She said Vida embodies her dance company’s continuing effort to combine classic ballet with flamenco and raw Afro-Cuban emotion. Alfonso instructs her dancers to offer the audience “a sweeping of the feet, a Spanish tap dance, but with a coordination between arms and feet that adheres to the classic Cuban school.”

“We move our hands like it’s a flamenco, but we move our hips as if we were any Cuban, doing a rumba,” she said.

Alfonso’s company also breaks with what she calls the carefully choreographed “pendular” style of traditional flamenco, allowing dancers to move in ever-changing circles that are “passionate and almost out of control,” she said.

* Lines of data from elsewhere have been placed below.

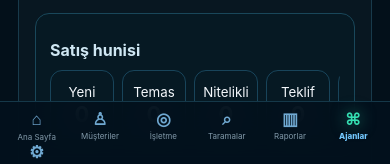
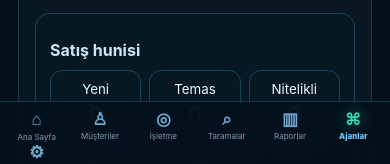
Before and after one commit to mehmetozan-5858/ai-visibility, a Next.js app: page /ajanlar in a window 390 px wide. Shown: the part 667-831 px from the top of the page. Built offline with nearby package versions, Linux system fonts and the light colour scheme; no server answers.

Commit message:
Fit sales funnel into mobile 3 plus 2 grid

```diff
--- a/components/SalesCommandCenter.js
+++ b/components/SalesCommandCenter.js
@@ -45,8 +45,8 @@ export default function SalesCommandCenter(){
 
     <div className="content-plan" style={{marginBottom:14}}>
       <b>Satış hunisi</b>
-      <div style={{display:"grid",gridTemplateColumns:"repeat(5,minmax(64px,1fr))",gap:8,marginTop:10,overflowX:"auto",paddingBottom:4}}>
-        {pipeline.map(x=><div key={x.status} style={{padding:"10px 8px",border:"1px solid rgba(80,200,255,.25)",borderRadius:12,textAlign:"center",minWidth:64}}><small>{statusLabel[x.status]}</small><strong style={{display:"block",fontSize:22}}>{x.count}</strong></div>)}
+      <div style={{display:"grid",gridTemplateColumns:"repeat(3,minmax(0,1fr))",gap:8,marginTop:10}}>
+        {pipeline.map(x=><div key={x.status} style={{padding:"10px 6px",border:"1px solid rgba(80,200,255,.25)",borderRadius:12,textAlign:"center",minWidth:0}}><small style={{display:"block",whiteSpace:"normal",lineHeight:1.2}}>{statusLabel[x.status]}</small><strong style={{display:"block",fontSize:22,marginTop:4}}>{x.count}</strong></div>)}
       </div>
     </div>
 
```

Though it quickly built a national following, Alfonso’s company faced resistance until it performed overseas. It was during a tour of Spain in late 1998, visiting 22 cities and provinces that Alfonso began perfecting her vision of flamenco fusion. She called it a “trial by fire.”

“The people who know flamenco better than anyone in the world, Spanish dancers, said to us ‘you are doing the same thing (we do), but your style is different,'” Alfonso recalled.

At first, the company could afford international tours only when organizers covered travel and logistical expenses. But a bit more than a year after the company’s success in Spain, Cuba’s Ministry of Culture came up with financial support for its expenses and performers’ salaries.

Some Cuban officials still oppose her company and its work, Alfonso says, but “when you do things in an authentic manner, you earn the right to be and others respect you.”